O.P. Sak (Odor Proof)2love the 12 X 20 size
HydrationSawyer Mini Filter3the best filter I have ever used
Sawyer Pouch - 2 liter1buy a 2 liter bag for longer trips
1 Smart Water Bottle2fits on Sawyer Squeeze
First-aid/HygieneFirst-aid kit3*see content below
Tolietries10*see content below
Potty bag3.5*see content below
lavender, peppermint, melaleuca0.5multi-use powerful meds
Swiss Army Classic1twizzers actually work
Duece of Spades trowel0.5get the brightest color
Clothes in PackMarmot Essence Jacket5beads up nicely with long sleeves, great colors
Houdini Wind Jacket3.5essential for layering
TNF Etip gloves1Lightweight and warm
MH Ghost Whisperer7warm and very light, love the hood for sleeping and cold days
Pat. Cap. 1/4 Zip4.5My fav for years
TNF flash tight3.5
Injinji Midweight Crew Toesocks1.5no toe blisters and wear a very long time
Night Socks1.5
Patagonia Active Hipster1dries quickly, fit great
Misc.Rite in Rain Journal2waterproof, great size
Petzl e+LITE1lightweight
maps w/data pages in ziploc3
sit pad cut from foam pad1DIY essential
Lumix LX7 Camera7love the wide angle
FlashAir WiFi cardtransfer pics from camera to phone
iPhone 65navigation, blogging, video, phone
Otter Box Case1durable and slim
Mini Tripod1small, lightweight
StickPic0.5easy, simple pole mount
Anker Astro 6700mAH Charger4.8Dependable, 2 or 3 full charges
Umbrella8sun and precipitation protection
Sea to Summit Bug Net0.5Works
Unshoe4.5Minimalist design
Weight SummaryBASEWEIGHT (oz)185.8
w/o food & waterBASEWEIGHT (lbs)11.6
Items WornMarmot ShirtGotta love plaid
Sage Convertible Pantsfit great, offered in lengths
Dirty Girl Gaitersgreat dirt and sand protection
Columbia Sun Gloveseasy to get on and off, don't show dirt
La Sportiva Bushido Shoesbuy at least a size up, love them!
Insoles - Custom
Injinji Midweight Crew Toesocksno toe blisters and wear a very long time
Buff Scarfsun scarf, headband, beanie
Trucker Hat
Sports Bra
Vibrating Alarm WatchNo more stress not hearing an alarm
Patagonia Active Hipsterfavorite for years
Smith Sunglasses
Fizan Polescompact, strong, lightweight
Extra Gear/SnowSnowline Lite MIcrospikes9Recommend highly
Petzl Summit Ice Axe13Grip when you need it
Dexshell Waterproof Socks3.5
Extra Gear/BearBearvault solo32
Ursack S29 9bear protection for non-regulated areas

 

Photos/Video

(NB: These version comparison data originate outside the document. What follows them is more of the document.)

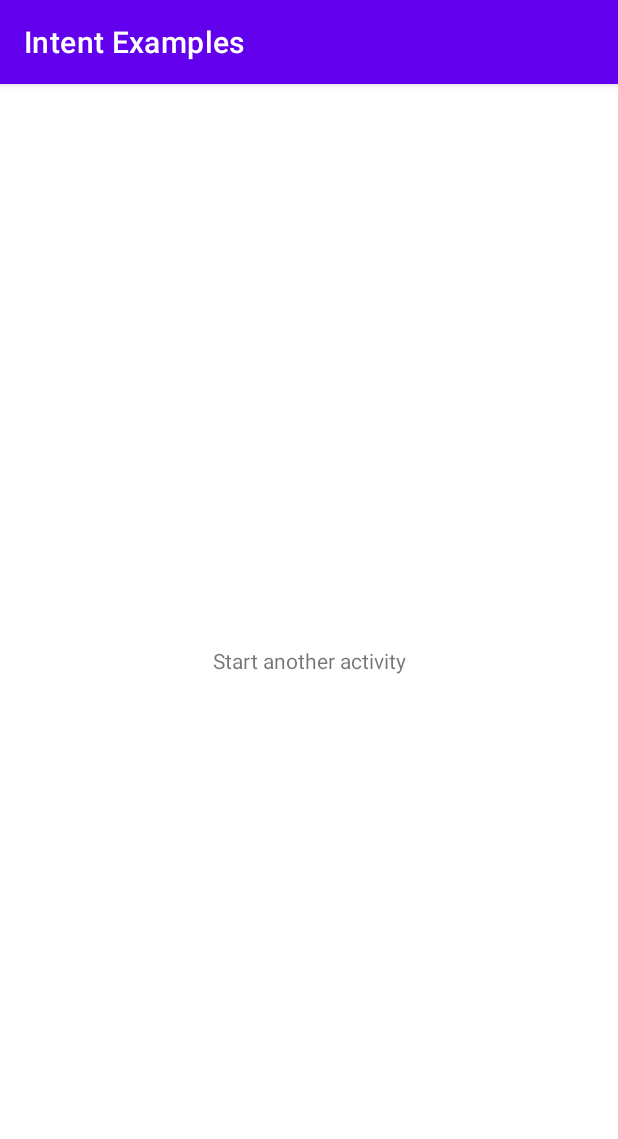
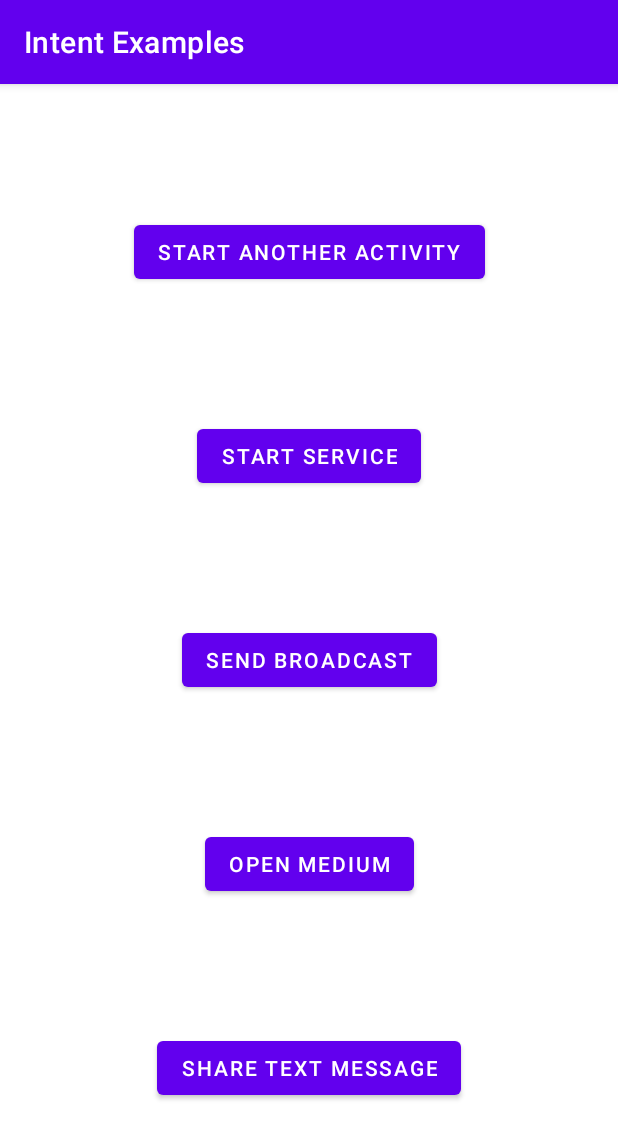
Before and after one commit to AlankritaShah/Intent-Examples, an Android app: the screen it shows after launch (MainActivity), on a phone screen of 412 x 824 dp. Shown: the top 1139 px of the screen. Run offline under Robolectric (Android 15) with nearby library versions, the phone set to English and light mode, and no system bars.

```diff
--- a/app/build.gradle
+++ b/app/build.gradle
@@ -26,9 +26,6 @@ android {
         sourceCompatibility JavaVersion.VERSION_1_8
         targetCompatibility JavaVersion.VERSION_1_8
     }
-    kotlinOptions {
-        jvmTarget = '1.8'
-    }
 
     buildFeatures {
         viewBinding true
--- a/app/src/main/AndroidManifest.xml
+++ b/app/src/main/AndroidManifest.xml
@@ -19,6 +19,8 @@
             </intent-filter>
         </activity>
         <activity android:name=".NextActivity" />
+        <service android:name=".TestService" />
+        <receiver android:name="TestReceiver" />
     </application>
 
 </manifest>
--- a/app/src/main/res/layout/activity_main.xml
+++ b/app/src/main/res/layout/activity_main.xml
@@ -6,14 +6,54 @@
     android:layout_height="match_parent"
     tools:context=".MainActivity">
 
-    <TextView
+    <Button
         android:id="@+id/tv_activity"
         android:layout_width="wrap_content"
         android:layout_height="wrap_content"
         android:text="Start another activity"
-        app:layout_constraintBottom_toBottomOf="parent"
+        app:layout_constraintBottom_toTopOf="@id/tv_service"
         app:layout_constraintLeft_toLeftOf="parent"
         app:layout_constraintRight_toRightOf="parent"
         app:layout_constraintTop_toTopOf="parent" />
 
+    <Button
+        android:id="@+id/tv_service"
+        android:layout_width="wrap_content"
+        android:layout_height="wrap_content"
+        android:text="Start service"
+        app:layout_constraintBottom_toTopOf="@id/tv_broadcast"
+        app:layout_constraintLeft_toLeftOf="parent"
+        app:layout_constraintRight_toRightOf="parent"
+        app:layout_constraintTop_toBottomOf="@id/tv_activity" />
+
+    <Button
+        android:id="@+id/tv_broadcast"
+        android:layout_width="wrap_content"
+        android:layout_height="wrap_content"
+        android:text="Send broadcast"
+        app:layout_constraintBottom_toTopOf="@id/tv_implicit"
+        app:layout_constraintLeft_toLeftOf="parent"
+        app:layout_constraintRight_toRightOf="parent"
+        app:layout_constraintTop_toBottomOf="@id/tv_service" />
+
+    <Button
+        android:id="@+id/tv_implicit"
+        android:layout_width="wrap_content"
+        android:layout_height="wrap_content"
+        android:text="Open Medium"
+        app:layout_constraintBottom_toTopOf="@id/tv_msg"
+        app:layout_constraintLeft_toLeftOf="parent"
+        app:layout_constraintRight_toRightOf="parent"
+        app:layout_constraintTop_toBottomOf="@id/tv_broadcast" />
+
+    <Button
+        android:id="@+id/tv_msg"
+        android:layout_width="wrap_content"
+        android:layout_height="wrap_content"
+        android:text="Share text message"
+        app:layout_constraintBottom_toBottomOf="parent"
+        app:layout_constraintLeft_toLeftOf="parent"
+        app:layout_constraintRight_toRightOf="parent"
+        app:layout_constraintTop_toBottomOf="@id/tv_implicit" />
+
 </androidx.constraintlayout.widget.ConstraintLayout>
```
Also changed, not shown: app/src/main/java/com/alankrita/intentexamples/MainActivity.kt (+54 -0 lines), app/src/main/java/com/alankrita/intentexamples/TestReceiver.kt (added, +12 -0 lines), app/src/main/java/com/alankrita/intentexamples/TestService.kt (added, +24 -0 lines).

View all John Muir Trail photos on Flickr

John Muir Trail 2012 video created using videos taken on my iPhone and the phone app iMovie

 

Trail Journal

If you have followed me for long, you know that while hiking long trails I write a daily trail journal on my iPhone using WordPress app.  I post directly from the trail when I have cell service. For the most part, the High Sierra does not have service. With AT&T I received service at the Mount Whitney windows facing Lone Pine, all of Bear Ridge and surrounding area of Edison Lake, Red’s Meadow and surrounding Mammoth area, at the top of Half Dome and in Yosemite Valley. I posted the following entries from those areas.

Click to view my JMT daily trail journal